How to successfully meal plan for a week

Posted by Aisling Murray on

 part 1

Tips for meal planning

  1. Get organised –I recommend making a little calendar; this will make it easier for you to see what meals you need to bring on the go or to cook at home. You can make a weekly calendar or a monthly one. Leave notes on it for recipe ideas or groceries that need to be purchased.


  1. Shopping day – I recommend picking a day in the week to do all the grocery shopping and bring your list this will reduce the chances of forgetting certain foods. If you shop every day you may be more inclined to pick up foods you don’t want or won’t eat (junk food that is on special offer e.g. BOGOF, 2 for 1). Obviously special offers are brilliant but if it’s on a packet of biscuits or crisps then it’s not going to benefit your waist line.


  1. Variety is the spice of life – Try making all your meals different; for example, if you had fish at lunch then perhaps chicken might be more appealing at dinner time. There is no issue with having the same meal for lunch five days in a row as long as its balanced and keeps you full.


  1. Make a plan for the leftovers – Leftovers can be a very convenient way to plan for the next day’s meals. Perhaps you make an extra portion of stir-fry so you can have it for lunch the next day. This will reduce cooking and save you some time at your next meal.

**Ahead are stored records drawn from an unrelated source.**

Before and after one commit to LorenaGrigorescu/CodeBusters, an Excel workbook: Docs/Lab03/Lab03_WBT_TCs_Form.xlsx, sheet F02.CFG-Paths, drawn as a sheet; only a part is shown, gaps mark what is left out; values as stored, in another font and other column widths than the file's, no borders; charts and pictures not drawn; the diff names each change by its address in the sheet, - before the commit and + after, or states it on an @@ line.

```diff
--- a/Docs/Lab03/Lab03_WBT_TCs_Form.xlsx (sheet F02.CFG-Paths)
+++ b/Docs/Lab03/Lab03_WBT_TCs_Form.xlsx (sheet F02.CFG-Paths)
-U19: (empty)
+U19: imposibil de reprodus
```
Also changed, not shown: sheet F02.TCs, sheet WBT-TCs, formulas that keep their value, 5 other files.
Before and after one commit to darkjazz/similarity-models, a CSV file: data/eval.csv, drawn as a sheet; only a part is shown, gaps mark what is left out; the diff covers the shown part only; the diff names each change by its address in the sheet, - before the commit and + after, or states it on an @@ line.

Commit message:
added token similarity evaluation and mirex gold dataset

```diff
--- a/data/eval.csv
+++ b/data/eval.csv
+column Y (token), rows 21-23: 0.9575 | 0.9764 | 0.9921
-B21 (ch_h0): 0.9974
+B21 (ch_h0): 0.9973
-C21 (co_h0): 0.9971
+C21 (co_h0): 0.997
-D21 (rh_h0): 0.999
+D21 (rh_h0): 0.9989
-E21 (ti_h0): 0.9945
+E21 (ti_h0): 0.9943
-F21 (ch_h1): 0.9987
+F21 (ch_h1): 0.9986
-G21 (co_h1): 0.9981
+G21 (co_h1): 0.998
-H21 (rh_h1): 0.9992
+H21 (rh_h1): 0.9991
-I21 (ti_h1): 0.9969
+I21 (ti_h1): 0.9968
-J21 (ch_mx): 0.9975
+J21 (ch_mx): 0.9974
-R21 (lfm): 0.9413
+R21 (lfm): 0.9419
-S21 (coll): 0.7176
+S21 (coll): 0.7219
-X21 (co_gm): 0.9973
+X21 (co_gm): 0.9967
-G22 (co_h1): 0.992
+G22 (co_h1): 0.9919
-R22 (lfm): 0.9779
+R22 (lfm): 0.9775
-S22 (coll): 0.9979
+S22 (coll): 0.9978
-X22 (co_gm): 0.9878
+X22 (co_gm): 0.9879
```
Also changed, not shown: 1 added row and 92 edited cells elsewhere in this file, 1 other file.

Part 2 

4 more Tips for meal planning Click int article to read more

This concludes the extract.